TASK OBJECTIVE:
Only lines that contain the word "begin" belong in the answer; copy them from the records below.

WORKING DATA:
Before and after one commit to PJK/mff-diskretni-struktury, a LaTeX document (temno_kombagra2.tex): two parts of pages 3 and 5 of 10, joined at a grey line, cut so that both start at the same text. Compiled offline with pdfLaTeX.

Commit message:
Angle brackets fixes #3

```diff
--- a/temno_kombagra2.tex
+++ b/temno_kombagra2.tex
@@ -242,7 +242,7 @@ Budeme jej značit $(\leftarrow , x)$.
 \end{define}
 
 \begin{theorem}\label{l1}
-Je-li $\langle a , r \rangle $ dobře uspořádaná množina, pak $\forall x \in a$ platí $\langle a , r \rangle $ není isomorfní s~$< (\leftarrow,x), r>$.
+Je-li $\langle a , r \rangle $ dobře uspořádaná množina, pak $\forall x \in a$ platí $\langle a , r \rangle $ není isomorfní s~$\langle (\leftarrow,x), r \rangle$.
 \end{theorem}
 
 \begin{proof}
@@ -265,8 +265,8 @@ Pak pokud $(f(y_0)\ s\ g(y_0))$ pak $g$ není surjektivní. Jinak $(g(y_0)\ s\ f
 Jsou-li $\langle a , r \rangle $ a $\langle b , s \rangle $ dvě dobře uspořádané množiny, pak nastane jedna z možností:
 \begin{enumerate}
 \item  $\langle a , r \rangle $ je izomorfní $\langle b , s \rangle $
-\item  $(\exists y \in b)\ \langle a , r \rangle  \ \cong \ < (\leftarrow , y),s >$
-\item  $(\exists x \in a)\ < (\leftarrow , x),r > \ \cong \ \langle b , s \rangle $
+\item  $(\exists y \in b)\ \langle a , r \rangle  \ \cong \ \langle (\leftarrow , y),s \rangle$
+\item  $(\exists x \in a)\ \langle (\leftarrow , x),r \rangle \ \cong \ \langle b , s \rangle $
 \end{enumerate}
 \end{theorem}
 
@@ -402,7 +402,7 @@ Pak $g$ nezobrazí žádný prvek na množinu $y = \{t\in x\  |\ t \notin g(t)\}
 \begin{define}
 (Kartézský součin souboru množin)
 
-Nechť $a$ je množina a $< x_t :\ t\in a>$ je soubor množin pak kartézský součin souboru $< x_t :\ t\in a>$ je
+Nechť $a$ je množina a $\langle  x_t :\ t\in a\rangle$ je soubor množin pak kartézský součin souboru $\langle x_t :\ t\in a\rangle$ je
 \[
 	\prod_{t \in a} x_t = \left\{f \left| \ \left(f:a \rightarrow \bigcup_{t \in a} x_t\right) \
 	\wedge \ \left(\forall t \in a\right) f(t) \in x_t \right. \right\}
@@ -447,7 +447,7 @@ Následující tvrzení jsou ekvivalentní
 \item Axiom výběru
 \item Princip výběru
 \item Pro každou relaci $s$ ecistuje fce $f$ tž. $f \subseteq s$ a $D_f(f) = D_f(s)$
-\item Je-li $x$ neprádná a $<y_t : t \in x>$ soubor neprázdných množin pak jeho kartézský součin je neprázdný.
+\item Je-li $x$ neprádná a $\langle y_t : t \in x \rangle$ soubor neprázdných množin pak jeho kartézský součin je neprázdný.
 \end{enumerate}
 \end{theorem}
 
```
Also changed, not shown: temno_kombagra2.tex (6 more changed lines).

RESPONSE AREA:
 \begin{theorem}\label{l1}
 \begin{proof}
 \begin{enumerate}
 \begin{define}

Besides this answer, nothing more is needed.